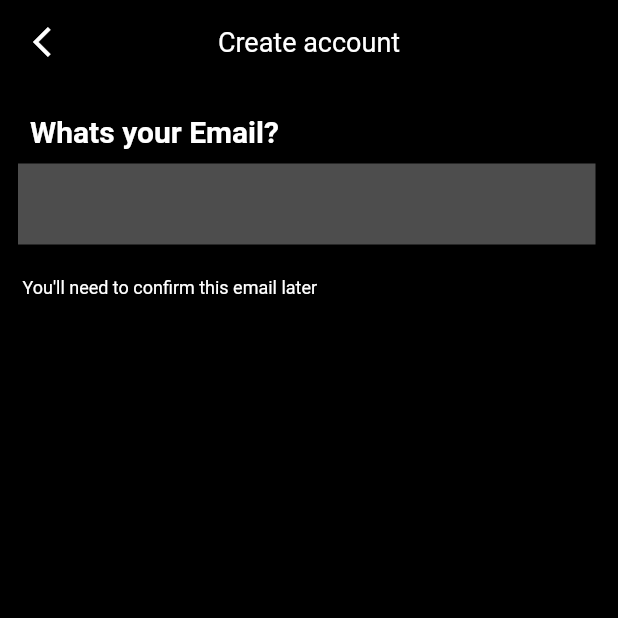
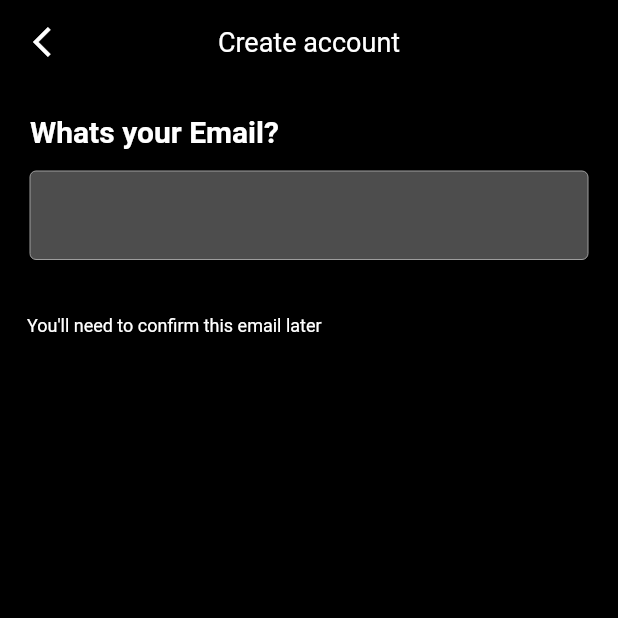
Before and after one commit to mithson/resonance, a Flutter app: the screen it shows after launch, on a phone screen of 412 x 824 dp, the top half of it. Run offline on Flutter 3.47's test engine with Material 2 defaults, Android fonts, the phone set to English and light mode, and no system bars; our stand-ins replace font_awesome_flutter.

Commit message:
Email All done now working properly

```diff
--- a/lib/screens/intro.dart
+++ b/lib/screens/intro.dart
@@ -74,8 +74,7 @@ class _EmailState extends State<Email> {
                           fontWeight: FontWeight.bold)),
                 ),
                 Padding(
-                    padding: EdgeInsets.only(
-                        left: 12, top: 10, right: 15, bottom: 0),
+                  padding: EdgeInsets.symmetric(horizontal: 20, vertical: 15),
                   child: TextField(
                     onChanged: (val) {
                       setState(() {});
@@ -92,21 +91,22 @@ class _EmailState extends State<Email> {
                     cursorWidth: 1,
                     controller: email,
                     decoration: InputDecoration(
-                        // counterText: 'You\'ll need to confirm this email later',
-                        // counterStyle: TextStyle(color: Colors.white),
-                        border: InputBorder.none,
-                        contentPadding: EdgeInsets.only(
-                            top: 35, bottom: 0, left: 10, right: 10),
+                      focusedBorder: OutlineInputBorder(
+                        borderRadius: BorderRadius.all(Radius.circular(4)),
+                        borderSide: BorderSide(width: 1, color: Colors.white),
+                      ),
+                      enabledBorder: const OutlineInputBorder(
+                        borderSide:
+                            const BorderSide(color: Colors.grey, width: 0.0),
+                      ),
+                      focusColor: Colors.white,
                       fillColor: Colors.white30,
                       filled: true,
-                        focusedBorder: OutlineInputBorder(
-                          borderSide: BorderSide(color: Colors.transparent),
-                          borderRadius: BorderRadius.circular(5),
                     ),
                   ),
-                    )),
+                ),
                 Padding(
-                  padding: EdgeInsets.only(left: 15, top: 0, right: 15),
+                  padding: EdgeInsets.only(left: 18, top: 0, right: 15),
                   child: Text('You\'ll need to confirm this email later',
                       style: TextStyle(
                           color: Colors.white,
```
Lines whose indentation alone changed are shown as unchanged.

##############################

Task prompt
Without any pictures, return the material above exactly.

Answer area
Before and after one commit to mithson/resonance, a Flutter app: the screen it shows after launch, on a phone screen of 412 x 824 dp, the top half of it. Run offline on Flutter 3.47's test engine with Material 2 defaults, Android fonts, the phone set to English and light mode, and no system bars; our stand-ins replace font_awesome_flutter.

Commit message:
Email All done now working properly

```diff
--- a/lib/screens/intro.dart
+++ b/lib/screens/intro.dart
@@ -74,8 +74,7 @@ class _EmailState extends State<Email> {
                           fontWeight: FontWeight.bold)),
                 ),
                 Padding(
-                    padding: EdgeInsets.only(
-                        left: 12, top: 10, right: 15, bottom: 0),
+                  padding: EdgeInsets.symmetric(horizontal: 20, vertical: 15),
                   child: TextField(
                     onChanged: (val) {
                       setState(() {});
@@ -92,21 +91,22 @@ class _EmailState extends State<Email> {
                     cursorWidth: 1,
                     controller: email,
                     decoration: InputDecoration(
-                        // counterText: 'You\'ll need to confirm this email later',
-                        // counterStyle: TextStyle(color: Colors.white),
-                        border: InputBorder.none,
-                        contentPadding: EdgeInsets.only(
-                            top: 35, bottom: 0, left: 10, right: 10),
+                      focusedBorder: OutlineInputBorder(
+                        borderRadius: BorderRadius.all(Radius.circular(4)),
+                        borderSide: BorderSide(width: 1, color: Colors.white),
+                      ),
+                      enabledBorder: const OutlineInputBorder(
+                        borderSide:
+                            const BorderSide(color: Colors.grey, width: 0.0),
+                      ),
+                      focusColor: Colors.white,
                       fillColor: Colors.white30,
                       filled: true,
-                        focusedBorder: OutlineInputBorder(
-                          borderSide: BorderSide(color: Colors.transparent),
-                          borderRadius: BorderRadius.circular(5),
                     ),
                   ),
-                    )),
+                ),
                 Padding(
-                  padding: EdgeInsets.only(left: 15, top: 0, right: 15),
+                  padding: EdgeInsets.only(left: 18, top: 0, right: 15),
                   child: Text('You\'ll need to confirm this email later',
                       style: TextStyle(
                           color: Colors.white,
```
Lines whose indentation alone changed are shown as unchanged.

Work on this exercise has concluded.